Article provided by Aiken & Scoptur, S.C. Please visit our Web site at Aiken & Scoptur, S.C.
As our population ages, we are becoming more and more dependent on skilled nursing facilities to take care of our elderly population. We hope we make a wise choice, but nursing homes aren't always what they appear to be when we "take the tour."
Facilities that care for the elderly strive to appear safe and clean, even when they are not. Under the Nursing Home Reform Act (NHRA) of 1987, federal law requires that nursing homes maintain quality standards to protect residents and adopt uniform standards for proper long-term care. Still, nursing homes across the country receive citations for neglect and abuse ever year. That's why it's important to keep an eye out for warning signs.
Types of Nursing Home Abuse and Neglect
What are some types of abuse you need to look for?
- Physical abuse: physical abuse by staff or resident-on-resident abuse
- Emotional abuse: isolation, overmedication, threats, and harassment.
- Sexual abuse: rape by staff and residents
- Neglect: dehydration, malnutrition, falls, broken bones, pressure sores
What Should We Look For?
Nursing home residents may be reluctant to report incidents of abuse and neglect, mostly because they are afraid or confused. Even if they do understand what's going on, they may not be aware of the legal protections they have.
Physical abuse and neglect are typically the most apparent nursing home injuries. You need to be on the lookout for unusual bruising, unexplained falls and broken bones, unusual weight loss, and open areas of the skin. Many elderly residents lack the ability to turn themselves and relieve pressure to their calves, heels, and buttocks. You need to be aware that pressure sores can develop and check for signs when you visit. Once they start, pressure sores often don't get proper treatment and they can become dangerous and extremely painful very quickly.

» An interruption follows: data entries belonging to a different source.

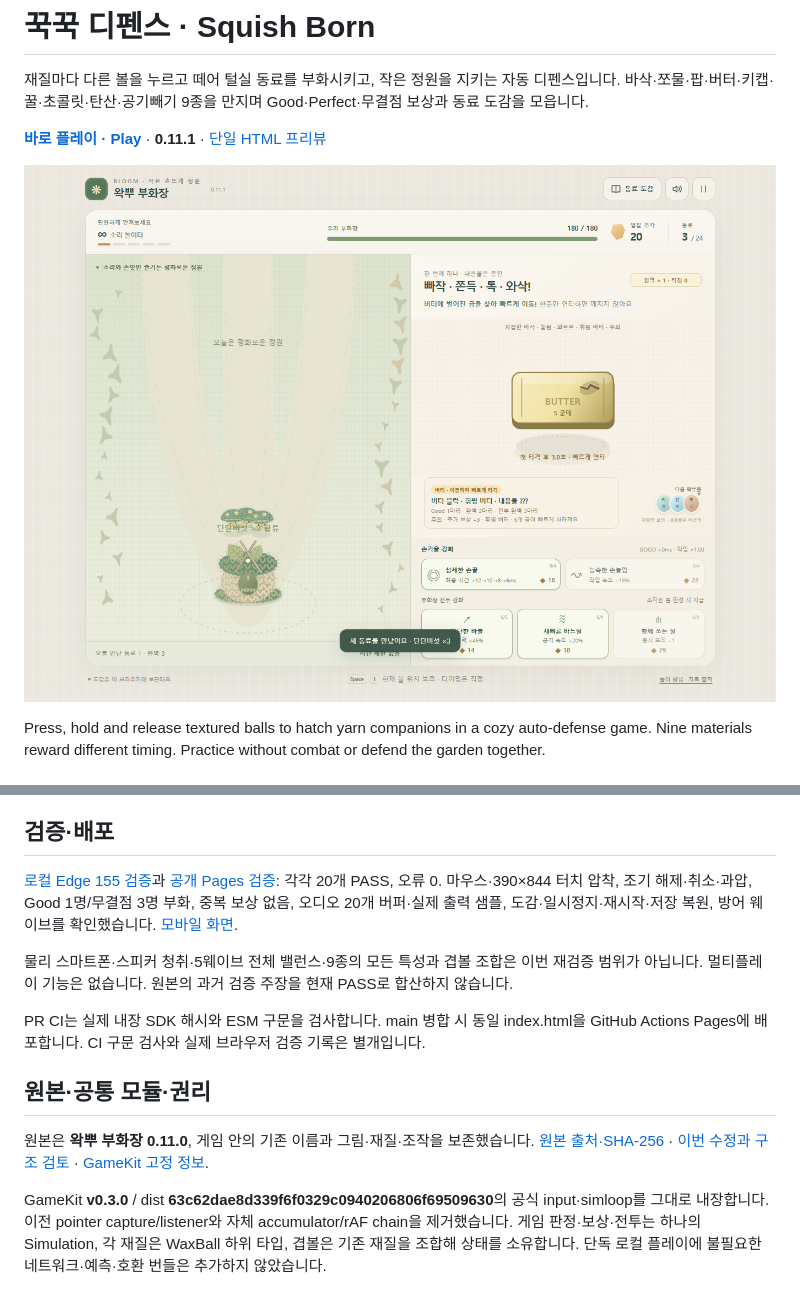
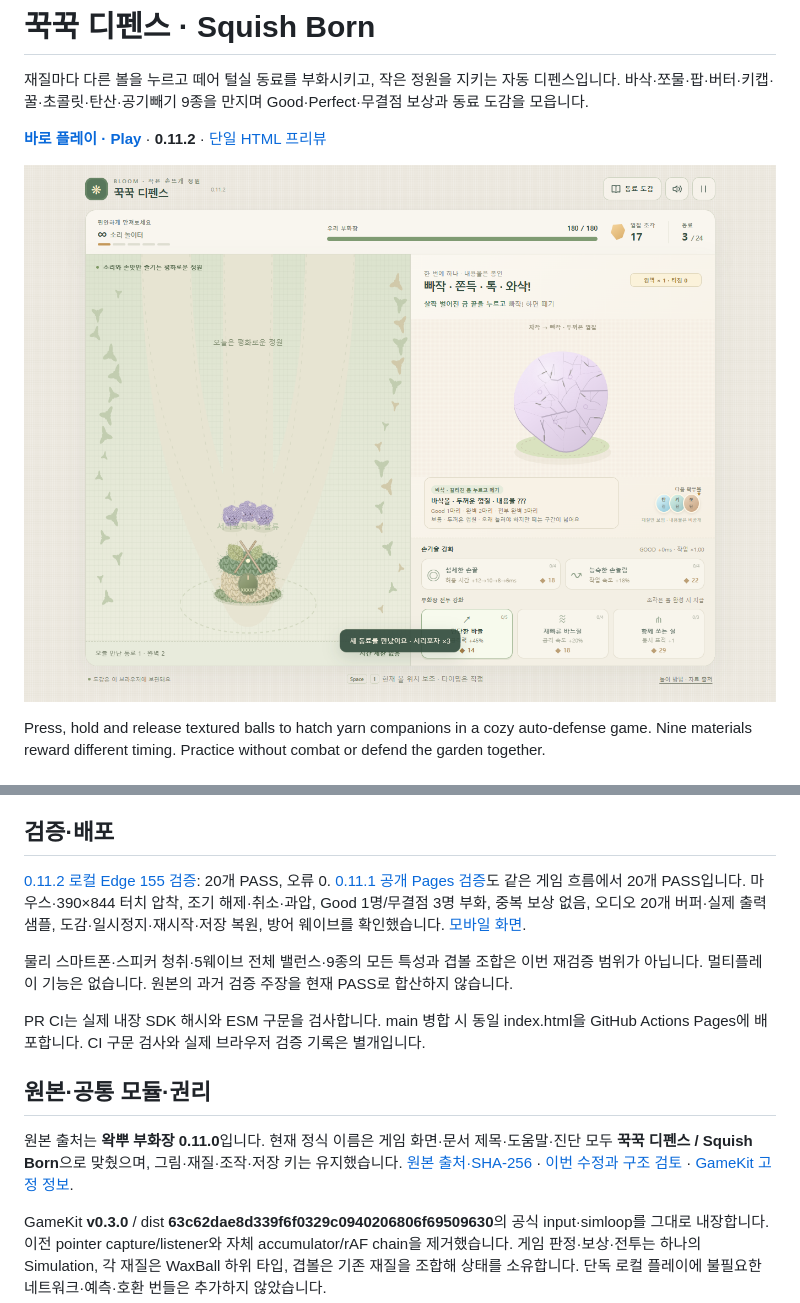
Before and after one commit to byh-playground/squish-born, a Markdown page: README.md, 2 parts joined by grey strips. Drawn GitHub-style; pictures changed too: docs/squish-born-desktop.png.

```diff
--- a/README.md
+++ b/README.md
@@ -2,7 +2,7 @@
 
 재질마다 다른 볼을 누르고 떼어 털실 동료를 부화시키고, 작은 정원을 지키는 자동 디펜스입니다. 바삭·쪼물·팝·버터·키캡·꿀·초콜릿·탄산·공기빼기 9종을 만지며 Good·Perfect·무결점 보상과 동료 도감을 모읍니다.
 
-**[바로 플레이 · Play](https://byh-playground.github.io/squish-born/)** · **0.11.1** · [단일 HTML 프리뷰](https://byh-playground.github.io/squish-born/index.html)
+**[바로 플레이 · Play](https://byh-playground.github.io/squish-born/)** · **0.11.2** · [단일 HTML 프리뷰](https://byh-playground.github.io/squish-born/index.html)
 
 ![실제 Edge에서 동료를 부화시킨 게임 화면](docs/squish-born-desktop.png)
 
@@ -28,7 +28,7 @@ Windows 검증은 설치된 Edge를 사용합니다. 다른 환경은 Playwright
 
 ## 검증·배포
 
-[로컬 Edge 155 검증](docs/verification-local.json)과 [공개 Pages 검증](docs/verification-pages.json): 각각 20개 PASS, 오류 0. 마우스·390×844 터치 압착, 조기 해제·취소·과압, Good 1명/무결점 3명 부화, 중복 보상 없음, 오디오 20개 버퍼·실제 출력 샘플, 도감·일시정지·재시작·저장 복원, 방어 웨이브를 확인했습니다. [모바일 화면](docs/squish-born-mobile.png).
+[0.11.2 로컬 Edge 155 검증](docs/verification-name-local.json): 20개 PASS, 오류 0. [0.11.1 공개 Pages 검증](docs/verification-pages.json)도 같은 게임 흐름에서 20개 PASS입니다. 마우스·390×844 터치 압착, 조기 해제·취소·과압, Good 1명/무결점 3명 부화, 중복 보상 없음, 오디오 20개 버퍼·실제 출력 샘플, 도감·일시정지·재시작·저장 복원, 방어 웨이브를 확인했습니다. [모바일 화면](docs/squish-born-mobile.png).
 
 물리 스마트폰·스피커 청취·5웨이브 전체 밸런스·9종의 모든 특성과 겹볼 조합은 이번 재검증 범위가 아닙니다. 멀티플레이 기능은 없습니다. 원본의 과거 검증 주장을 현재 PASS로 합산하지 않습니다.
 
@@ -36,7 +36,7 @@ PR CI는 실제 내장 SDK 해시와 ESM 구문을 검사합니다. main 병합
 
 ## 원본·공통 모듈·권리
 
-원본은 **왁뿌 부화장 0.11.0**, 게임 안의 기존 이름과 그림·재질·조작을 보존했습니다. [원본 출처·SHA-256](docs/origin.json) · [이번 수정과 구조 검토](docs/refactor.md) · [GameKit 고정 정보](docs/gamekit.json).
+원본 출처는 **왁뿌 부화장 0.11.0**입니다. 현재 정식 이름은 게임 화면·문서 제목·도움말·진단 모두 **꾹꾹 디펜스 / Squish Born**으로 맞췄으며, 그림·재질·조작·저장 키는 유지했습니다. [원본 출처·SHA-256](docs/origin.json) · [이번 수정과 구조 검토](docs/refactor.md) · [GameKit 고정 정보](docs/gamekit.json).
 
 GameKit **v0.3.0** / dist **63c62dae8d339f6f0329c0940206806f69509630**의 공식 input·simloop를 그대로 내장합니다. 이전 pointer capture/listener와 자체 accumulator/rAF chain을 제거했습니다. 게임 판정·보상·전투는 하나의 Simulation, 각 재질은 WaxBall 하위 타입, 겹볼은 기존 재질을 조합해 상태를 소유합니다. 단독 로컬 플레이에 불필요한 네트워크·예측·호환 번들은 추가하지 않았습니다.
 
```
Also changed, not shown: docs/refactor.md (+4 -0 lines), docs/squish-born-mobile.png, 3 other files.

Falls are another problem. Many nursing homes lack appropriate staffing to assist with transferring and walking residents. The owners often try to cut corners with the budget in order to be more profitable, so the first place they cut is staffing. Because of that, residents don't get the assistance they need and this can result in falls and broken hips. Make sure you know what type of assistance is required and what type is actually being given.
Sexual abuse is uncommon but not unheard of. Signs include bruises or open skin around the breasts or genital area; underwear that is bloody, torn, or stained; or a sexually transmitted disease. Residents with Alzheimer's disease are unusually susceptible to sexual abuse, as they are confused and unable to really understand what is happening.
Neglect. In addition to falls and pressure sores discussed above, malnutrition and dehydration can cause significant problems and actually lead to the development of pressure sores. Keep an eye out for unusual or unexplained weight loss. If your loved one loses more than 5% to 10% of their body weight in a short period (3 to 6 months), that could be a sign of malnutrition.
Ask what is spent for food per resident per day. You might be in for a surprise. Some facilities pay less for an entire day's worth of food per resident than you would pay for one value meal at McDonald's. That's hardly enough nutrition for a resident.
Dehydration can also lead to decreased mental status, poor skin condition, and kidney failure.
Don't hesitate to look at the nursing home chart to make sure your loved one is getting all the food, nutrition, and supplements they need.
What You Can Do
Be an advocate, ask questions and check out the facility. It keeps records as to each facility, including how many times a facility has been cited and for what. If you suspect abuse or neglect, contact your state's health and human services department and file a complaint. Someone from the agency will come out and inspect the facility. Talk to an attorney. Oftentimes, that is the only way that nursing homes can be held accountable for abuse and neglect.